Records shown section start

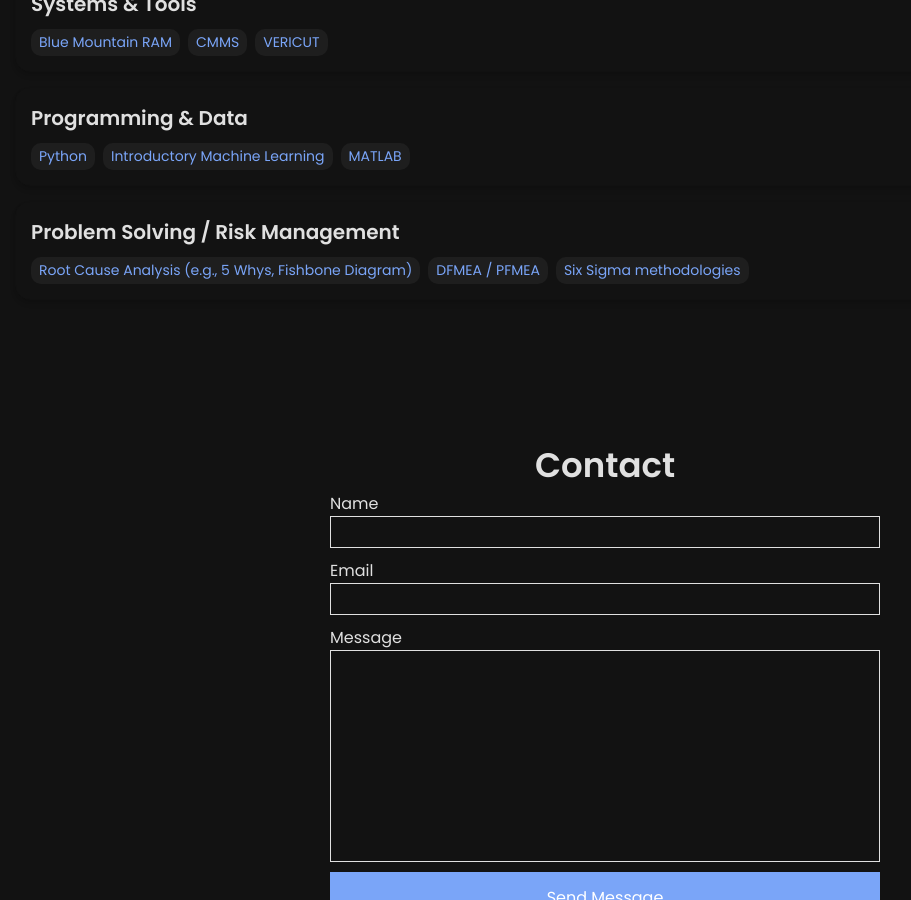
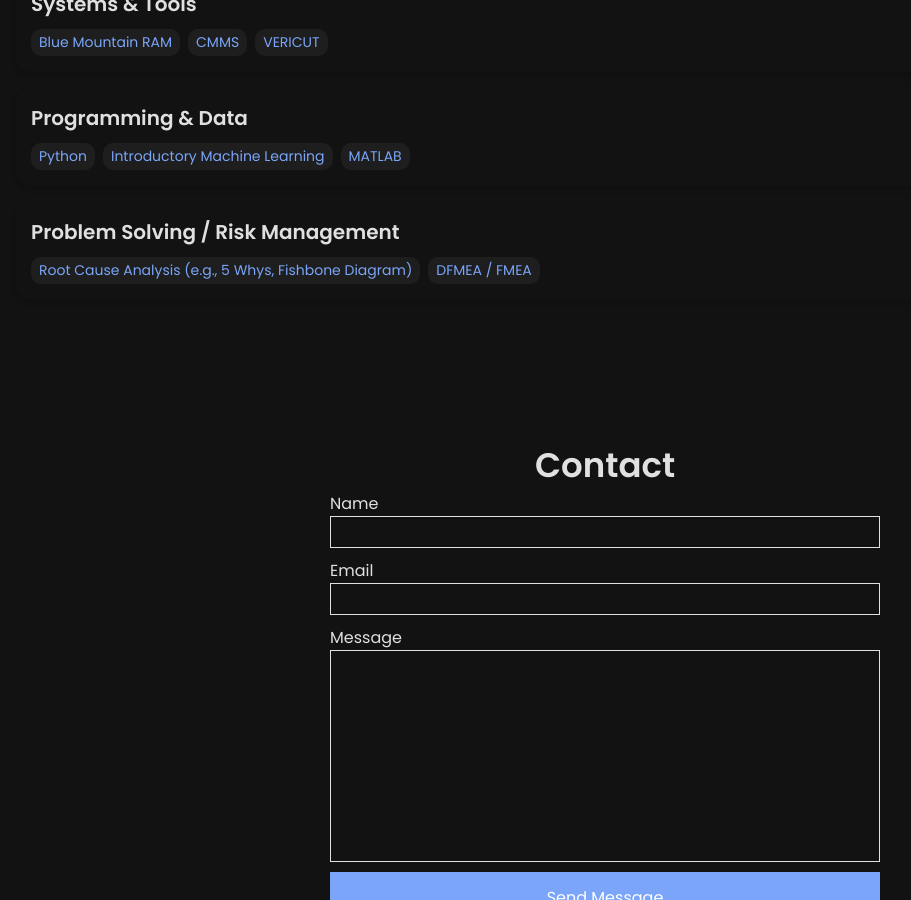
Before and after one commit to RyanE02/RyanE02.github.io, a Jekyll site: the page built from index.html, in a window 1280 px wide and 900 px high, scrolled down 2175 px. Shown: the whole window, without its empty margins (35-946 px from the left). Built offline with Jekyll 4.4.1, drawn with Linux system fonts in a browser that asks for light colours.

Commit message:
Small update

```diff
--- a/_config.yml
+++ b/_config.yml
@@ -76,8 +76,7 @@ skills:
   - category: Problem Solving / Risk Management
     tools:
     - Root Cause Analysis (e.g., 5 Whys, Fishbone Diagram)
-    - DFMEA / PFMEA
-    - Six Sigma methodologies
+    - DFMEA / FMEA
 
 
 # Contact Form Setup. Setup an account and copy over the key. When someone fills out the form, it will be received in your email.
```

Records shown section end

Exercise goal
In your copy, omit the pictures and restate every line of the data word for word.

Response to this task
Before and after one commit to RyanE02/RyanE02.github.io, a Jekyll site: the page built from index.html, in a window 1280 px wide and 900 px high, scrolled down 2175 px. Shown: the whole window, without its empty margins (35-946 px from the left). Built offline with Jekyll 4.4.1, drawn with Linux system fonts in a browser that asks for light colours.

Commit message:
Small update

```diff
--- a/_config.yml
+++ b/_config.yml
@@ -76,8 +76,7 @@ skills:
   - category: Problem Solving / Risk Management
     tools:
     - Root Cause Analysis (e.g., 5 Whys, Fishbone Diagram)
-    - DFMEA / PFMEA
-    - Six Sigma methodologies
+    - DFMEA / FMEA
 
 
 # Contact Form Setup. Setup an account and copy over the key. When someone fills out the form, it will be received in your email.
```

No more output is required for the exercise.